TO DO -
Copy out all the lines of the data that hold the word "nпечатных".

Edit difference data:
== == ==

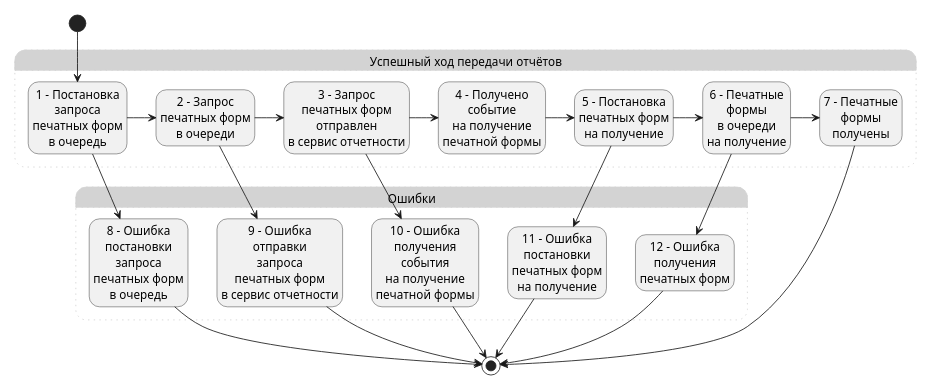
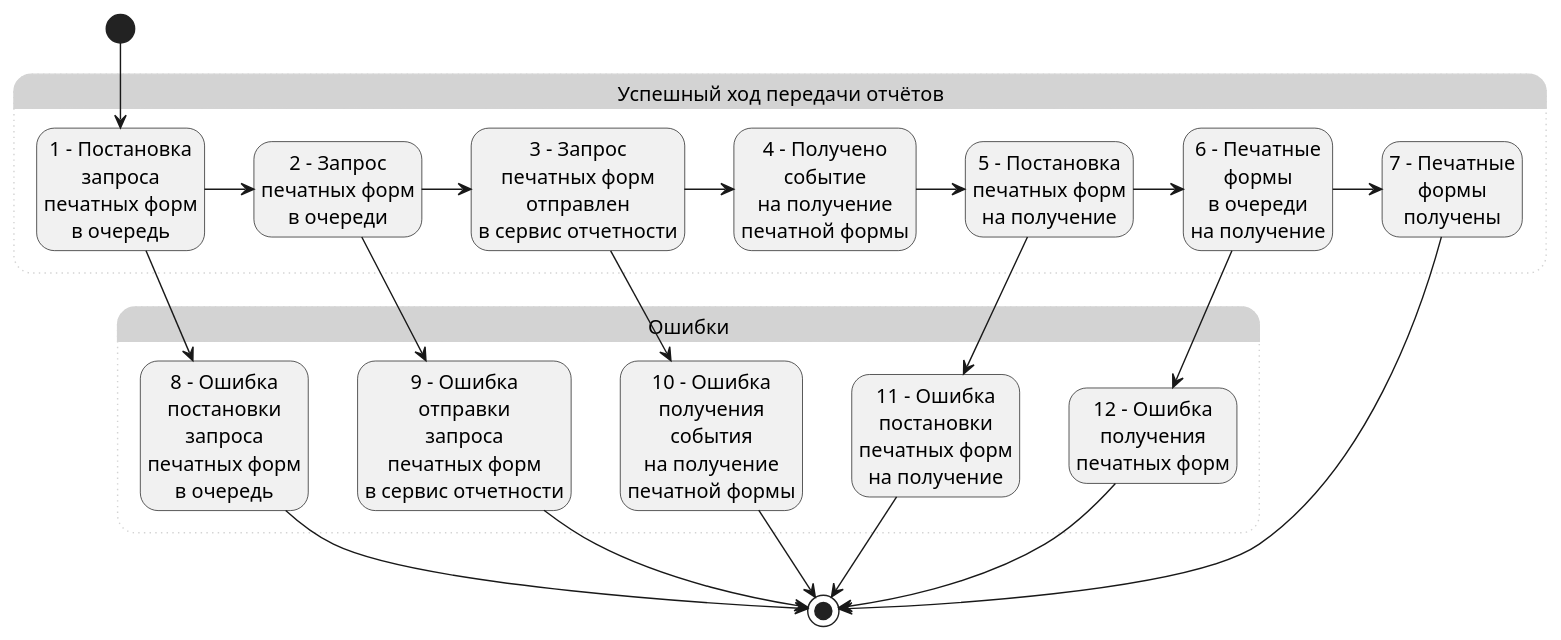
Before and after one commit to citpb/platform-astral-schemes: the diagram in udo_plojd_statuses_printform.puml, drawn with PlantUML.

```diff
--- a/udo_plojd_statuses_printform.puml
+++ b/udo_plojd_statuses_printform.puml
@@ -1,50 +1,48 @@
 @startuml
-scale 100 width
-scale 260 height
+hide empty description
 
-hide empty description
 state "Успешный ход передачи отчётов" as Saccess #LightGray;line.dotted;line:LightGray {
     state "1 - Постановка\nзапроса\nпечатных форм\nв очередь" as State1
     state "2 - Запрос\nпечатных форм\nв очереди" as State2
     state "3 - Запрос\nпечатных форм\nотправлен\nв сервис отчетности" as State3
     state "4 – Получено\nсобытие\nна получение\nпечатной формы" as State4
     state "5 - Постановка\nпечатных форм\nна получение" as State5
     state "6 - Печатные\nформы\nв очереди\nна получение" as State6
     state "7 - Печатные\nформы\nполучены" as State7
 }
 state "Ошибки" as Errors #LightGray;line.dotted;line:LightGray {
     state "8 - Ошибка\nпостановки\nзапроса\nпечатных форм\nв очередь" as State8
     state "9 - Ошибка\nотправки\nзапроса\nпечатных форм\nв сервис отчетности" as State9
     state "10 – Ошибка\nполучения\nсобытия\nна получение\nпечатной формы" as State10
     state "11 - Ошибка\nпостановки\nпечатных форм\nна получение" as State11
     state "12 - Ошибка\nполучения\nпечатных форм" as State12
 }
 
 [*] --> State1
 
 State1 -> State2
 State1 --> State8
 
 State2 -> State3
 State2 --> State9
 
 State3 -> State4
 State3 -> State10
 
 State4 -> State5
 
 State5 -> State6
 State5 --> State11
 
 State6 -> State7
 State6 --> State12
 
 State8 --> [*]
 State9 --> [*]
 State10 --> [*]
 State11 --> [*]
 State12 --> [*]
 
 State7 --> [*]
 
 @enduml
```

== == ==

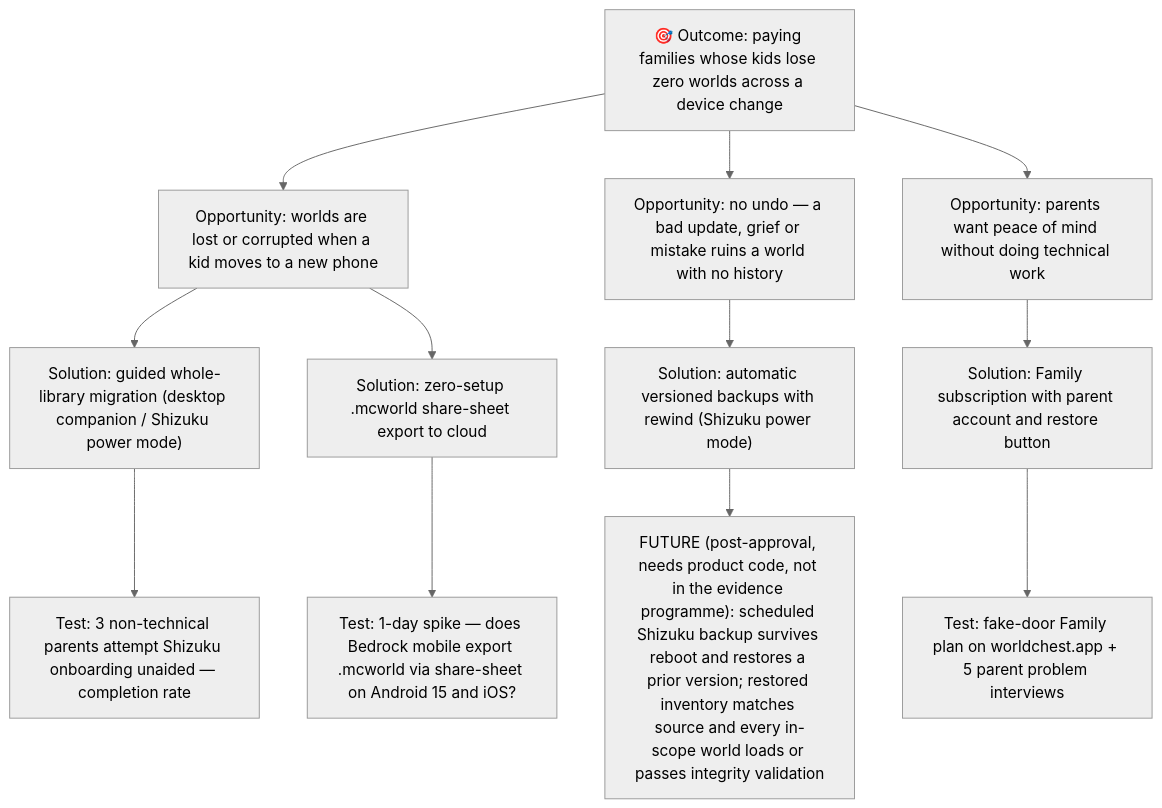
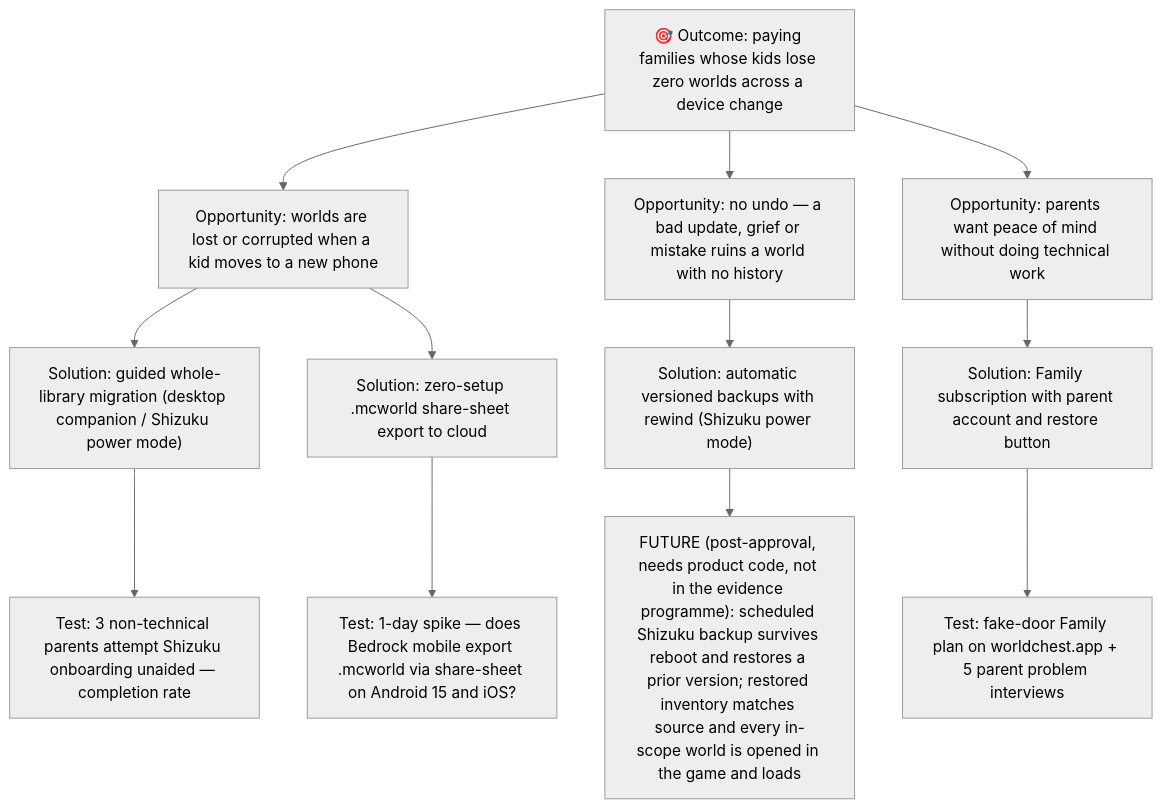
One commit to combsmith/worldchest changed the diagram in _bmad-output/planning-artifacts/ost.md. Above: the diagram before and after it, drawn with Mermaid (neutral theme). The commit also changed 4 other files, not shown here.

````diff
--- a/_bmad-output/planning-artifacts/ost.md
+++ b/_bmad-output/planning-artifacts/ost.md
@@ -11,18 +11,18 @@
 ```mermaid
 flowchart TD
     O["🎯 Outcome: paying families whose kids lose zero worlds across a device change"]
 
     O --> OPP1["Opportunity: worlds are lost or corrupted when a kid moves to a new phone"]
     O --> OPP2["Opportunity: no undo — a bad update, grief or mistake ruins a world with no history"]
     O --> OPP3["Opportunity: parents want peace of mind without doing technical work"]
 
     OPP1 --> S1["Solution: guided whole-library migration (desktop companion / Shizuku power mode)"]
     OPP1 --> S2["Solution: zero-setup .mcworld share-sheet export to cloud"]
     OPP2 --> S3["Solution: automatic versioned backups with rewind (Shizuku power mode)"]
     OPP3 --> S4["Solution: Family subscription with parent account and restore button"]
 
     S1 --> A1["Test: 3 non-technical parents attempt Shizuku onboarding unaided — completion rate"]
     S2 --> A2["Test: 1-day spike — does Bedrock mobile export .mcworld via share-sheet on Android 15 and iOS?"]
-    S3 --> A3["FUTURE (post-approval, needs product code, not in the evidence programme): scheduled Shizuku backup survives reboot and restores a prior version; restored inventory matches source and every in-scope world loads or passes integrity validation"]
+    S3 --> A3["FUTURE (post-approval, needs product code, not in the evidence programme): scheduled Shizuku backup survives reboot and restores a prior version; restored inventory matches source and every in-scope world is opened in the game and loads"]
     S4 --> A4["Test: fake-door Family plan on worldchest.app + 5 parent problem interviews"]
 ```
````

== == ==

TASK RESPONSE -
     state "1 - Постановка\nзапроса\nпечатных форм\nв очередь" as State1
     state "2 - Запрос\nпечатных форм\nв очереди" as State2
     state "3 - Запрос\nпечатных форм\nотправлен\nв сервис отчетности" as State3
     state "5 - Постановка\nпечатных форм\nна получение" as State5
     state "8 - Ошибка\nпостановки\nзапроса\nпечатных форм\nв очередь" as State8
     state "9 - Ошибка\nотправки\nзапроса\nпечатных форм\nв сервис отчетности" as State9
     state "11 - Ошибка\nпостановки\nпечатных форм\nна получение" as State11
     state "12 - Ошибка\nполучения\nпечатных форм" as State12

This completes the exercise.